God gives us a new heart through our union with His Son. We are immediately different, but we still need to do some work. We need the Sacraments (good medicine). We need worship, prayer and Bible study (exercise). We need to refrain from sinful behavior. We need the rest of the body (our support group), the church, to keep us going in the right direction.

Remember friends, you’ve had major surgery. It’s changed you. Someone died and that gave you a chance to live. So stick with the program (God’s program) in order to enjoy the new life you’ve received!

For more about the process of sanctification see these posts:

Is Union with Christ a Process?

Trust God’s Process

Clothed in Christ

The Harbinger by Jonathan Cahn–Book Review

A friend asked me to read this book, and I had to force myself to finish it.  The author is obviously a clever man, well-versed in the Bible and history, and therefore able to come up with many connections that seem “amazing” on the surface.  He relates a variety of prophecies from Isaiah, Ezekiel and Jeremiah to present day events starting with 9-11.  These are “harbingers” or omens of a coming judgement on the United States.

Do I agree that our country is going down sinful paths?  I do.  Do I believe that like other powerful societies ours will eventually end and that collapse may be brought about by our own pride and arrogance?  Very possibly.  What I don’t believe is that we need to discover exactly when and how it will happen by decoding secret information hidden in the Bible..  This smacks of Gnosticism, a heresy that obviously still persists.

There is no biblical reason to connect America with Israel.  The Bible is clear that the church has replaced Israel as the chosen people of God, not the United States or any other nation or ethnic group.  Scripture should now be read in light of that understanding.  We may like to think of the United States as a “Christian nation”  but in actuality that has never been the case.  Many of the first settlers did not come for religious freedom at all, and while some of the founding fathers were Christians, others weren’t.

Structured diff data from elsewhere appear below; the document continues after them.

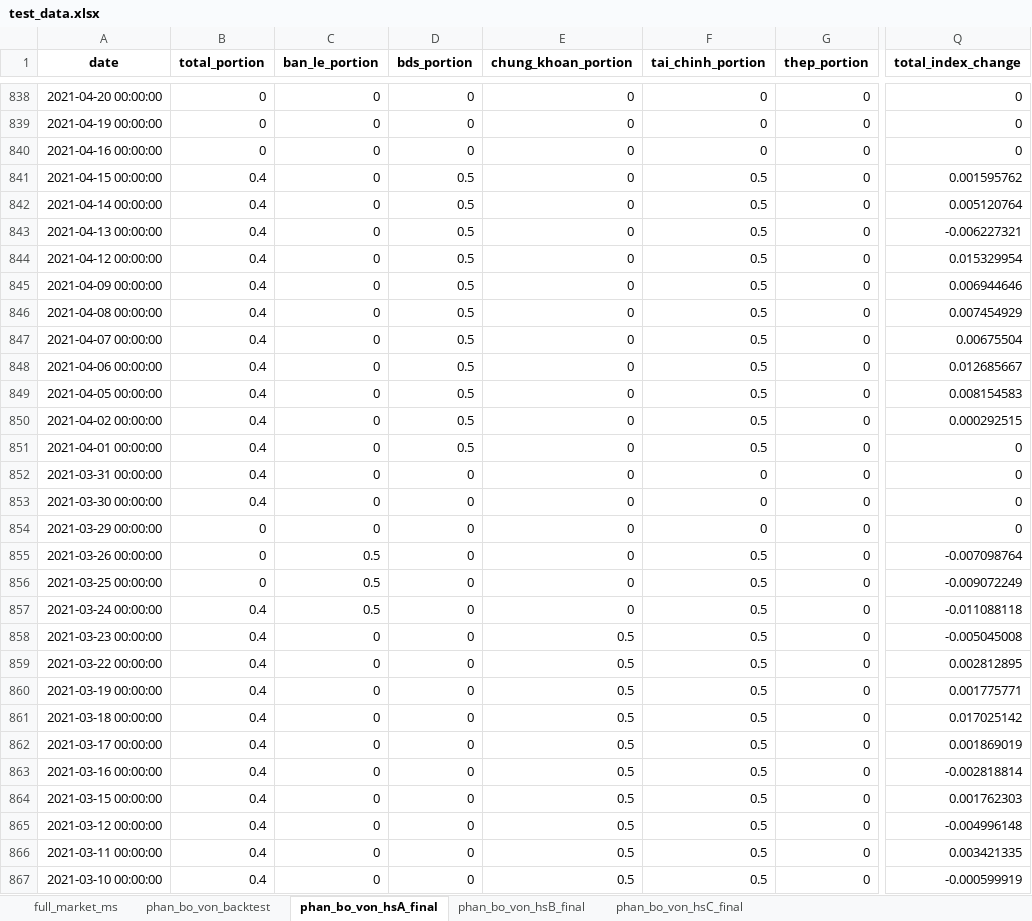
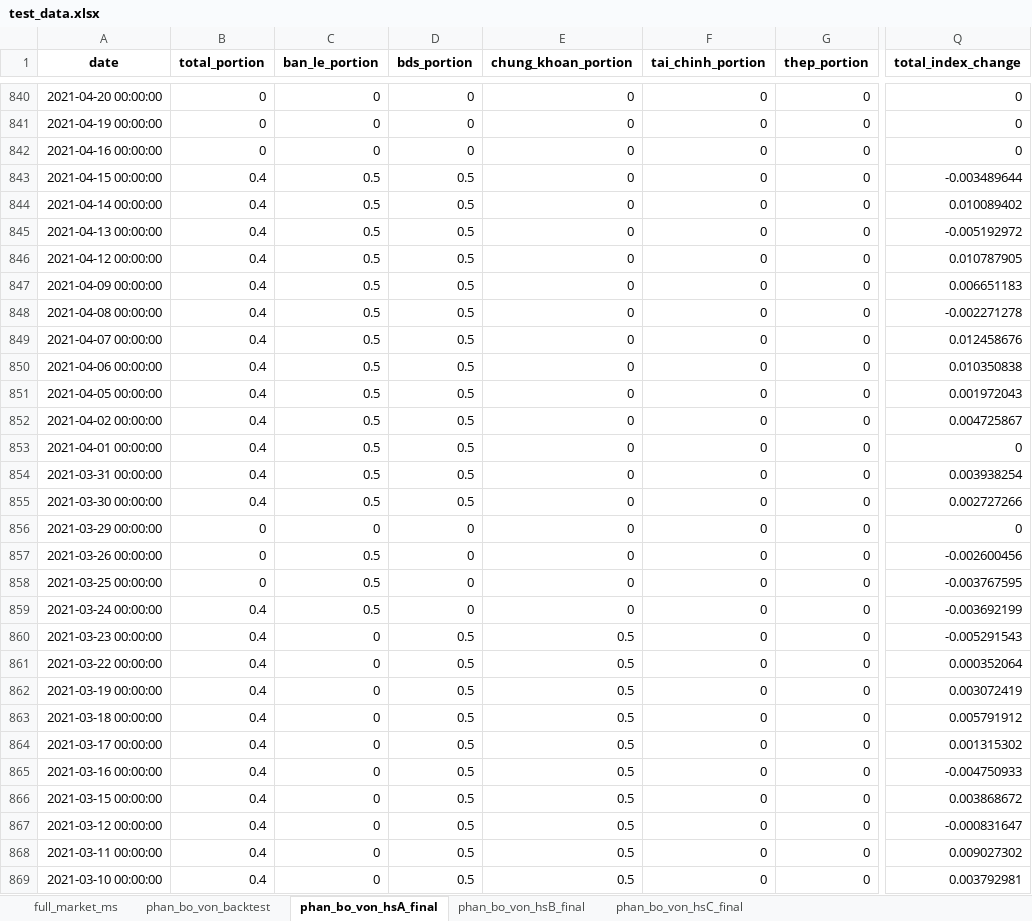
Before and after one commit to twan507/t2m-pycode, an Excel workbook: capital_allocation/test_data.xlsx, sheet phan_bo_von_hsA_final, drawn as a sheet; only a part is shown, gaps mark what is left out; values as stored, in another font and other column widths than the file's, no borders; addresses are those after the commit; the diff covers the shown part only; the diff names each change by its address in the sheet, - before the commit and + after, or states it on an @@ line.

```diff
--- a/capital_allocation/test_data.xlsx (sheet phan_bo_von_hsA_final)
+++ b/capital_allocation/test_data.xlsx (sheet phan_bo_von_hsA_final)
-C843:C855 (ban_le_portion): 0
+C843:C855 (ban_le_portion): 0.5
-F843:F853 (tai_chinh_portion): 0.5
+F843:F853 (tai_chinh_portion): 0
-Q843 (total_index_change): 0.001595762
+Q843 (total_index_change): -0.003489644
-Q844 (total_index_change): 0.005120764
+Q844 (total_index_change): 0.010089402
-Q845 (total_index_change): -0.006227321
+Q845 (total_index_change): -0.005192972
-Q846 (total_index_change): 0.015329954
+Q846 (total_index_change): 0.010787905
-Q847 (total_index_change): 0.006944646
+Q847 (total_index_change): 0.006651183
-Q848 (total_index_change): 0.007454929
+Q848 (total_index_change): -0.002271278
-Q849 (total_index_change): 0.00675504
+Q849 (total_index_change): 0.012458676
-Q850 (total_index_change): 0.012685667
+Q850 (total_index_change): 0.010350838
-Q851 (total_index_change): 0.008154583
+Q851 (total_index_change): 0.001972043
-Q852 (total_index_change): 0.000292515
+Q852 (total_index_change): 0.004725867
-D854:D855 (bds_portion): 0
+D854:D855 (bds_portion): 0.5
-Q854 (total_index_change): 0
+Q854 (total_index_change): 0.003938254
-Q855 (total_index_change): 0
+Q855 (total_index_change): 0.002727266
-F857:F869 (tai_chinh_portion): 0.5
+F857:F869 (tai_chinh_portion): 0
-Q857 (total_index_change): -0.007098764
+Q857 (total_index_change): -0.002600456
-Q858 (total_index_change): -0.009072249
+Q858 (total_index_change): -0.003767595
-Q859 (total_index_change): -0.011088118
+Q859 (total_index_change): -0.003692199
-D860:D869 (bds_portion): 0
+D860:D869 (bds_portion): 0.5
-Q860 (total_index_change): -0.005045008
+Q860 (total_index_change): -0.005291543
-Q861 (total_index_change): 0.002812895
+Q861 (total_index_change): 0.000352064
-Q862 (total_index_change): 0.001775771
+Q862 (total_index_change): 0.003072419
-Q863 (total_index_change): 0.017025142
+Q863 (total_index_change): 0.005791912
-Q864 (total_index_change): 0.001869019
+Q864 (total_index_change): 0.001315302
-Q865 (total_index_change): -0.002818814
+Q865 (total_index_change): -0.004750933
-Q866 (total_index_change): 0.001762303
+Q866 (total_index_change): 0.003868672
-Q867 (total_index_change): -0.004996148
+Q867 (total_index_change): -0.000831647
-Q868 (total_index_change): 0.003421335
+Q868 (total_index_change): 0.009027302
-Q869 (total_index_change): -0.000599919
+Q869 (total_index_change): 0.003792981
```
Also changed, not shown: 2 added rows and 908 edited cells elsewhere in this sheet, sheet phan_bo_von_backtest, sheet phan_bo_von_hsB_final, sheet phan_bo_von_hsC_final, sheet full_market_ms, 3 other files.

In the final chapters of the novel, the main character is told by the prophet that he must “choose” his destiny before judgement day.  This goes against Lutheran belief that God chooses us.  In fact, the whole premise of the book, that we can repent and turn from our errors is wrong  The point of the entire Old Testament, is that the people of Israel couldn’t do this, not matter how hard they tried  Sin will always prevail in both national and personal life — that’s why we need a Savior.

I suppose, like some other books, it might be possible to simply enjoy The Harbinger as fiction, ignoring the glaring theological errors.  Fiction is not theology, after all.  In this case, however, the author specifically says in his introduction that while the form of his work is a story, the information contained is real.  It is not meant to be read as a fanciful or interesting tale.  Furthermore, in my estimation, it also fails as a novel.  It is repetitious, slow and has very little dramatic suspense or plot.

VERDICT:  No stars.  My advice is don’t bother to read this.

For see what Lutherans believe about the end times see:

Lutherans and the End Times